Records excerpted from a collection
————
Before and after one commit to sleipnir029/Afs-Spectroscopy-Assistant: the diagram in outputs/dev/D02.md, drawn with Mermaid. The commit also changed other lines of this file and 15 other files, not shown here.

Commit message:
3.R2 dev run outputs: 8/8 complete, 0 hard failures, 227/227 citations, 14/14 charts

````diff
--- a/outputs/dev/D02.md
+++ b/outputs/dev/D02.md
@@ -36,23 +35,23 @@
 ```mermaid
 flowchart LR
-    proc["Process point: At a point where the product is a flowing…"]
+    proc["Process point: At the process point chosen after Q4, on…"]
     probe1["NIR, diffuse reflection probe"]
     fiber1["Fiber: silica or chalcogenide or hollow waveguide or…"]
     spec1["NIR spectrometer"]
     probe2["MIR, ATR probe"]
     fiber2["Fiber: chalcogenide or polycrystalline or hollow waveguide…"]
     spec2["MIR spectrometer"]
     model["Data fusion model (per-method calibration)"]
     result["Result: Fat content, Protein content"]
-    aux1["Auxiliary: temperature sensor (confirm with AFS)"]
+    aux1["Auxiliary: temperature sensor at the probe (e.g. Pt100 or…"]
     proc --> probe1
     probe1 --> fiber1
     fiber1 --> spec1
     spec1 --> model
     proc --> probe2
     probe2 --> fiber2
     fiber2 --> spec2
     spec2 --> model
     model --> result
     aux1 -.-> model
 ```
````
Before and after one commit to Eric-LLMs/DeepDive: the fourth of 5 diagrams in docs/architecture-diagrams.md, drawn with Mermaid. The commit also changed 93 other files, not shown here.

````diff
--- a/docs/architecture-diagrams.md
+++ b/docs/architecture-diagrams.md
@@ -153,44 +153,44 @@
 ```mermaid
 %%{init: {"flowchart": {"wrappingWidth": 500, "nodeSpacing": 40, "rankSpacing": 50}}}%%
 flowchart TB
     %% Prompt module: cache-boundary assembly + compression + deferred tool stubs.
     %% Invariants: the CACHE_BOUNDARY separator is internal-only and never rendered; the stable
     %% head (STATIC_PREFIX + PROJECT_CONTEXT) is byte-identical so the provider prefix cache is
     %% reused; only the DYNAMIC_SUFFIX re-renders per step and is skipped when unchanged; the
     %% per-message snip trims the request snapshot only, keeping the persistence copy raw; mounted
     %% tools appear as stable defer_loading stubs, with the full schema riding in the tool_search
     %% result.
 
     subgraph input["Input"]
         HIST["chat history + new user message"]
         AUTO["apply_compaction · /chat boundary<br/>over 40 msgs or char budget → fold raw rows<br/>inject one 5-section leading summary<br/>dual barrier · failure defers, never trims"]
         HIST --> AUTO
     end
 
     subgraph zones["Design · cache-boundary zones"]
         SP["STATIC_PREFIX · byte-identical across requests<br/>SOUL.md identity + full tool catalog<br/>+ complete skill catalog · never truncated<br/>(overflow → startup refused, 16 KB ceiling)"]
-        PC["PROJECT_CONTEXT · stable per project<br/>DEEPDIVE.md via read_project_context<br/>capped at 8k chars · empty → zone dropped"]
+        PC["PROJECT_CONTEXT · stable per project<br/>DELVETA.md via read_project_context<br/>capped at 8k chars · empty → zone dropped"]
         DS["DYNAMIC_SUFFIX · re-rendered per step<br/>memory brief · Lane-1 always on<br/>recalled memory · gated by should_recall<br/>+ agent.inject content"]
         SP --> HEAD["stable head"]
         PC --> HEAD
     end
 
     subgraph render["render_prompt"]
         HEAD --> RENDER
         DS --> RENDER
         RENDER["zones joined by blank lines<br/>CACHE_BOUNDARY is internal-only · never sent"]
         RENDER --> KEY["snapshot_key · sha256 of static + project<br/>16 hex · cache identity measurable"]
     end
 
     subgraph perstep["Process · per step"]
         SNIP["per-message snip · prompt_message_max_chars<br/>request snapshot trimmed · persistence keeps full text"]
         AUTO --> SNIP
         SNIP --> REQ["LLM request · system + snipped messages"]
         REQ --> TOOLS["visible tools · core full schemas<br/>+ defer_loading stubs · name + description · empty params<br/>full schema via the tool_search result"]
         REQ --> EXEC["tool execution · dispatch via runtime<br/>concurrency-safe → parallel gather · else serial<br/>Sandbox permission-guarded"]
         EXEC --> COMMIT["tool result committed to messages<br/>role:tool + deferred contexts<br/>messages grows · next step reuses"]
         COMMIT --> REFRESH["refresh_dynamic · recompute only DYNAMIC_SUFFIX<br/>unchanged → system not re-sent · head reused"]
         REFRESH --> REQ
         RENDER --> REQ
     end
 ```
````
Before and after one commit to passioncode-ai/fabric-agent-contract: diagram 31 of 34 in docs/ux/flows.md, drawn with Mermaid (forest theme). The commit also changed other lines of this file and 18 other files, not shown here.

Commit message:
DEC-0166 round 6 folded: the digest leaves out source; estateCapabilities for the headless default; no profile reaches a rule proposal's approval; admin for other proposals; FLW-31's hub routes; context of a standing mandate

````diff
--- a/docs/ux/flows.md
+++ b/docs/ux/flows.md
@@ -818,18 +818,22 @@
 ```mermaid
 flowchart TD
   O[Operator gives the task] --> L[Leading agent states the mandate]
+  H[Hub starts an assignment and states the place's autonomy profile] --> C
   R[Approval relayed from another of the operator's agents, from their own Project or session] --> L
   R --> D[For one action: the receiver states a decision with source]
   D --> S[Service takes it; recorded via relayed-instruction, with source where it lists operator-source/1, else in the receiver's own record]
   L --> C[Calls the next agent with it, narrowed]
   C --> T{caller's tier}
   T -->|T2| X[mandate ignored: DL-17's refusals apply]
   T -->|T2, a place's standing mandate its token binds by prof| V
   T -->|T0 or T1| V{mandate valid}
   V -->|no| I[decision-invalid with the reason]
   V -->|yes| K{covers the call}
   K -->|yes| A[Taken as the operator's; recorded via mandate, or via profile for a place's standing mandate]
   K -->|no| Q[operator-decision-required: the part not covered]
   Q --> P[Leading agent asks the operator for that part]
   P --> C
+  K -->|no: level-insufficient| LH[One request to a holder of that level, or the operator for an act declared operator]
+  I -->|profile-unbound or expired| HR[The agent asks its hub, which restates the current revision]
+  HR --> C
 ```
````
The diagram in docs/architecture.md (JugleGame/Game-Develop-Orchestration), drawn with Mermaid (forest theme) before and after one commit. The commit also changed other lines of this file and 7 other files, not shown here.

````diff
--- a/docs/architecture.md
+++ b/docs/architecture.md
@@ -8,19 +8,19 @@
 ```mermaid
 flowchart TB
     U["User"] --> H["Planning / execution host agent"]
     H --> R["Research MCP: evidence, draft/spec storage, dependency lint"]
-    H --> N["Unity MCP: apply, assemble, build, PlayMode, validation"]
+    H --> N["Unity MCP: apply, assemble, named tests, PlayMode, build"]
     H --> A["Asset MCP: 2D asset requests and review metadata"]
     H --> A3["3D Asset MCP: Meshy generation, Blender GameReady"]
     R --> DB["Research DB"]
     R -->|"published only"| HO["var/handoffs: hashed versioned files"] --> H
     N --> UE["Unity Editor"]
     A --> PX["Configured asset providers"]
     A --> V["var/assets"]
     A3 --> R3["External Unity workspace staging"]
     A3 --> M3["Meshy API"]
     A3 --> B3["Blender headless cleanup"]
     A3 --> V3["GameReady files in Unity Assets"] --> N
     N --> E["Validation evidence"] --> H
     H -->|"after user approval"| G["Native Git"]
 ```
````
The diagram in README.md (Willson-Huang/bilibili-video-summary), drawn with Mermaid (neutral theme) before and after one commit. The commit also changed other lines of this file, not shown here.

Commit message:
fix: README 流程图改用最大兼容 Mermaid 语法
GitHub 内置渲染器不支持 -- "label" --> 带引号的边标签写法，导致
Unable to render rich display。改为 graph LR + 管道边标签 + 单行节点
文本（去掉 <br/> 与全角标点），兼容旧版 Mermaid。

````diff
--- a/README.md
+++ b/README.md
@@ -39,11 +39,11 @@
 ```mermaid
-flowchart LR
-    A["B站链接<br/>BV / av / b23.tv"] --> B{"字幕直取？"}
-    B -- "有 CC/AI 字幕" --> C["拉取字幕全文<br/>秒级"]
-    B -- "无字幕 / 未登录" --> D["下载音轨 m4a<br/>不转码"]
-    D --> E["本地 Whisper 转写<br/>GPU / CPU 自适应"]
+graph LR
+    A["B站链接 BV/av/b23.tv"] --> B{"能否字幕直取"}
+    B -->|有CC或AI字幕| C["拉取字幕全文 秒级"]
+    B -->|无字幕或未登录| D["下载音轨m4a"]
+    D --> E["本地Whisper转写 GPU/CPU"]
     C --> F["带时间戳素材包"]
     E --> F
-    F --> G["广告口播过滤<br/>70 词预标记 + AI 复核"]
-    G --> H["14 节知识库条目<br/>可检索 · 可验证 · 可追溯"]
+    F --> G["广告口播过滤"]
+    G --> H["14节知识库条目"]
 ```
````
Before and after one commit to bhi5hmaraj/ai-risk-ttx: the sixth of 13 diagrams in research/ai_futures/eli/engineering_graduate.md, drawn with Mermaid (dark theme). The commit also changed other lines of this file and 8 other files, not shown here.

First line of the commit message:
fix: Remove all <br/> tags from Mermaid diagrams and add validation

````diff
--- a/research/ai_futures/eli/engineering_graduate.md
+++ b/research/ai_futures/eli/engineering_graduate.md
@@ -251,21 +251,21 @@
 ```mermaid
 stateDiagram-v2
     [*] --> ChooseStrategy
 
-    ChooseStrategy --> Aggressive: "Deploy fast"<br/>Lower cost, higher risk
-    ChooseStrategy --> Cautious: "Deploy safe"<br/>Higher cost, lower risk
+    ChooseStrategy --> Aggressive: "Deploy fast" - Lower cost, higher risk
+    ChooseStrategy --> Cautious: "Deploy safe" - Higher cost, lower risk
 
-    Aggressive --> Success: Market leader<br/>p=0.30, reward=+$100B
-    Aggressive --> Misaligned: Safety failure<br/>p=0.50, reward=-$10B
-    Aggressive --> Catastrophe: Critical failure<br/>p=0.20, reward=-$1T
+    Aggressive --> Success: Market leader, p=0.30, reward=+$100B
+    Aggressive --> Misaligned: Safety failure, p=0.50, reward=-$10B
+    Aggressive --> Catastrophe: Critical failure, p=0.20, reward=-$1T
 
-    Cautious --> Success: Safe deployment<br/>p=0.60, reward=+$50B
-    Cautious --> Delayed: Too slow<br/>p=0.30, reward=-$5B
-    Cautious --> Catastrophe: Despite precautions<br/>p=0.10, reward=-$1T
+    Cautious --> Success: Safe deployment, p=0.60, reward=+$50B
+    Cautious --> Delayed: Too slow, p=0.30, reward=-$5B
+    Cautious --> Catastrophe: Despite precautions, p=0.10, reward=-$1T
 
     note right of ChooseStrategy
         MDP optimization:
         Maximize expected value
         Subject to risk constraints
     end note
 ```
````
————
** Your instructions **
Find all lines in the records that hold the word "diagrams". Copy them.

** Answer to the problem **
Before and after one commit to Eric-LLMs/DeepDive: the fourth of 5 diagrams in docs/architecture-diagrams.md, drawn with Mermaid. The commit also changed 93 other files, not shown here.
--- a/docs/architecture-diagrams.md
+++ b/docs/architecture-diagrams.md
Before and after one commit to bhi5hmaraj/ai-risk-ttx: the sixth of 13 diagrams in research/ai_futures/eli/engineering_graduate.md, drawn with Mermaid (dark theme). The commit also changed other lines of this file and 8 other files, not shown here.
fix: Remove all <br/> tags from Mermaid diagrams and add validation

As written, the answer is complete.